The first time I encountered 'death' was when I was around 10 years old. An old ammachi, one of my favourite grand aunts died of oldage and her funeral was the first one I have ever attended. My parents as a rule never took us for funerals, but this aunt died when we were in Kerala for summer vacations and hence there was no escaping the funeral. This was the first time I saw a dead body too. I knew vaguely that dead people stop breathing...in fact that was my concept of death. I remember watching my grand aunt as she lay in the coffin and feeling a little suffocated because she wasn’t breathing. I wondered how she was managing without breathing. In school we used to have “holding the breath” competitions and I know the discomfort of holding one's breath. But this aunt was lying rather comfortably even though she wasn’t breathing. I just couldn’t believe that she was not breathing. I watched her stomach closely, very sure that she must be taking a sneak breath like we did during the ‘holding the breath’ competitions. But she lay serene. After the burial as the family slowly wound its way back home I felt bad for my aunt because she would have to sleep in the cemetery now, all alone. I wondered if she would get scared in the night.
That night I badgered my mom with questions and my mom struggled to answer me as she wasn’t sure how she would explain death to me. All I got from her rather reluctantly was that the dead body would decompose and become one with the mud and soil. I was satisfied with the answer besides those were days when you thought that only old people died. Then I grew up a little and realised that young people and even kids died. That was when I got a scare. I didn’t want to die. I didn’t want to be put in a coffin and left in the cemetery. I didn't want to lie in a coffin all alone for eternity. I tried to reason that there would be other dead people in the cemetery to keep me company but somehow that wasn’t too reassuring.
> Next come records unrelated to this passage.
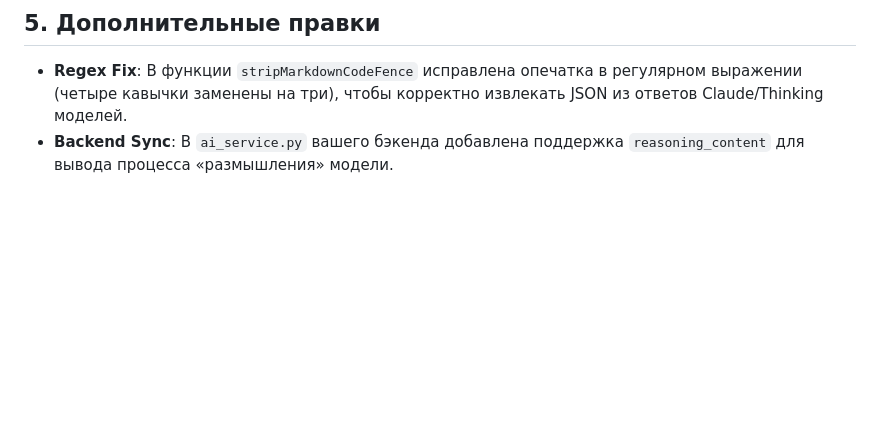
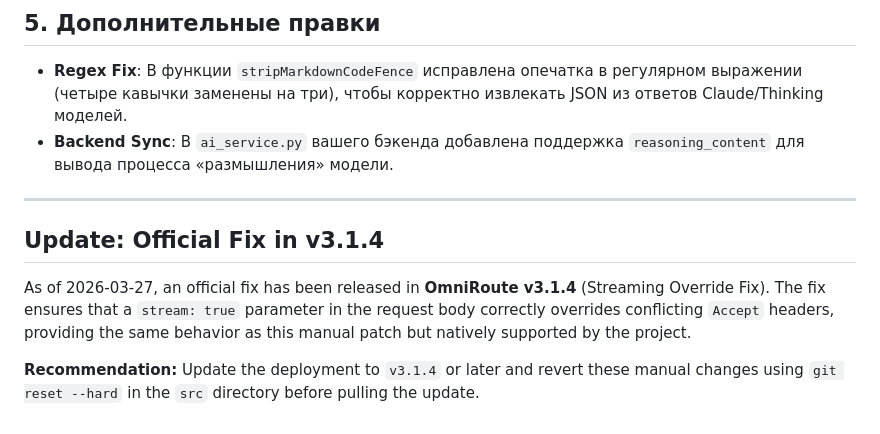
Before and after one commit to Gi99lin/My_server-minimax-, a Markdown page: omniroute/STREAMING_FIX_DETAILS.md, the part around the change. Drawn GitHub-style; blank space fills up the shorter version.

Commit message:
docs: update streaming fix details with official v3.1.4 release info

```diff
--- a/omniroute/STREAMING_FIX_DETAILS.md
+++ b/omniroute/STREAMING_FIX_DETAILS.md
@@ -42,3 +42,12 @@ proxy_cache off;
 ## 5. Дополнительные правки
 - **Regex Fix**: В функции `stripMarkdownCodeFence` исправлена опечатка в регулярном выражении (четыре кавычки заменены на три), чтобы корректно извлекать JSON из ответов Claude/Thinking моделей.
 - **Backend Sync**: В `ai_service.py` вашего бэкенда добавлена поддержка `reasoning_content` для вывода процесса «размышления» модели.
+
+---
+
+## Update: Official Fix in v3.1.4
+
+As of 2026-03-27, an official fix has been released in **OmniRoute v3.1.4** (Streaming Override Fix).
+The fix ensures that a `stream: true` parameter in the request body correctly overrides conflicting `Accept` headers, providing the same behavior as this manual patch but natively supported by the project.
+
+**Recommendation:** Update the deployment to `v3.1.4` or later and revert these manual changes using `git reset --hard` in the `src` directory before pulling the update.
```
I guess my Dad sensed my alarm due to my frequent questions about death and then one day sat me down and told me that when a person dies his soul leaves the body and goes to heaven. He told me that I live in my body and that I will come out of it when I die and go to heaven. And that I wouldn’t be buried when I die but the body that I cast off like the snake skins that I had seen in the parambu around the house in Kerala would be buried. This took an enormous load off my shoulders and a big nagging worry somewhere in the backend of mind was lifted.
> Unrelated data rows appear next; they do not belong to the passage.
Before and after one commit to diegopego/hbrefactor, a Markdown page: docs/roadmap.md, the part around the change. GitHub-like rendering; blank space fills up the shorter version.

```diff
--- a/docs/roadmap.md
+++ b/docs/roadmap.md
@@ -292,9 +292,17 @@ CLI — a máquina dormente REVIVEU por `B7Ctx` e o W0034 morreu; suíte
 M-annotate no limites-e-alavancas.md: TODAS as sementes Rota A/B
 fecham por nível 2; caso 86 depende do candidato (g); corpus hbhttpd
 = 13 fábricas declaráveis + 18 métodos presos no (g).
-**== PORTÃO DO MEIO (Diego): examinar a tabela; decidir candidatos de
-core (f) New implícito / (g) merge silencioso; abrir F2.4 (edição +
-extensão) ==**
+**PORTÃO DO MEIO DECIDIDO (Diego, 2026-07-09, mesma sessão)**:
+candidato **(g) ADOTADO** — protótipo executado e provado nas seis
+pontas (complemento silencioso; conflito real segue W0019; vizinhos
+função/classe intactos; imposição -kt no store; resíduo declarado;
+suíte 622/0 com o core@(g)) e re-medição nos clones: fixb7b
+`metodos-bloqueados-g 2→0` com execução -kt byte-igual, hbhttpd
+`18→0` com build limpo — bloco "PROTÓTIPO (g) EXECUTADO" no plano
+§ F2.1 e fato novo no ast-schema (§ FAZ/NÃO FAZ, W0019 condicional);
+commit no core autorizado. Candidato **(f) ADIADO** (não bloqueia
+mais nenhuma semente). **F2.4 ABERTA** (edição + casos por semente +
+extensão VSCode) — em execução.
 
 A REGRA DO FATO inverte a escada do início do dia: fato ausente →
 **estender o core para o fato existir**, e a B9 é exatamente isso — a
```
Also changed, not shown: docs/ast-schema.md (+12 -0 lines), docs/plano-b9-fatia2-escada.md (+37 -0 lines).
Topics like death should be explained clearly to kids or kids come to their own conclusions and worry unnecessarily. The reason for this rant is my cousin brother’s daughter who was heard questioning him the same way I questioned my Mom years ago. My cousin brother struggled to answer and gave some vague reply about going to heaven etc. With his permission I told his little daughter the same thing my Dad told me years ago. She looked visibly relieved. My cousin brother also looked visibly relieved. Obviously his parents hadn’t explained the topic to him too. In the discussions that followed later in the house we concluded that topics like death should not be brushed under the carpet or shielded from kids. It is because of this that death becomes a morbid word for most of us. I think death like birth should be treated as a natural stage for every human. I have made my peace with death and the inevitability of death and don’t worry about it or think about it. But there are many who dread the word. Sad, life is for the living and not worrying about its end.
This beautiful quote illustrates my view of death.
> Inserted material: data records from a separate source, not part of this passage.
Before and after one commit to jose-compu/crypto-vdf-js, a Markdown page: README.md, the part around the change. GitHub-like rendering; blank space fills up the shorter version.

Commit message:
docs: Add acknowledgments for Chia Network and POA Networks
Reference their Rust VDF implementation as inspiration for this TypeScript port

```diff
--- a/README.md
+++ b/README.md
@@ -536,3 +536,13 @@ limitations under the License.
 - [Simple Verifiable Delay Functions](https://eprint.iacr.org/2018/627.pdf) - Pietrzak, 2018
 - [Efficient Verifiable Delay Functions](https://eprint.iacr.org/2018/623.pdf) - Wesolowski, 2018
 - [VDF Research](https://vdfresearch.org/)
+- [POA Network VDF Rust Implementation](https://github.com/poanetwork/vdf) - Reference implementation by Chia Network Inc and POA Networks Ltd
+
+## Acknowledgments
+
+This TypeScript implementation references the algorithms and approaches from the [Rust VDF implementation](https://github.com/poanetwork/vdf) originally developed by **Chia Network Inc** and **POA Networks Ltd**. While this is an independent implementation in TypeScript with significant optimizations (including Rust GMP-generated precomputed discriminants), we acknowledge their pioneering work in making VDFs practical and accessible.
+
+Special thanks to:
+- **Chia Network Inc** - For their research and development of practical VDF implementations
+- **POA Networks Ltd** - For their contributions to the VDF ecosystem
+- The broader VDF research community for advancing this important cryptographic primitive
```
“Death must be so beautiful. To lie in the soft brown earth, with the grasses waving above one's head, and listen to silence. To have no yesterday, and no to-morrow. To forget time, to forgive life, to be at peace."
– Oscar Wilde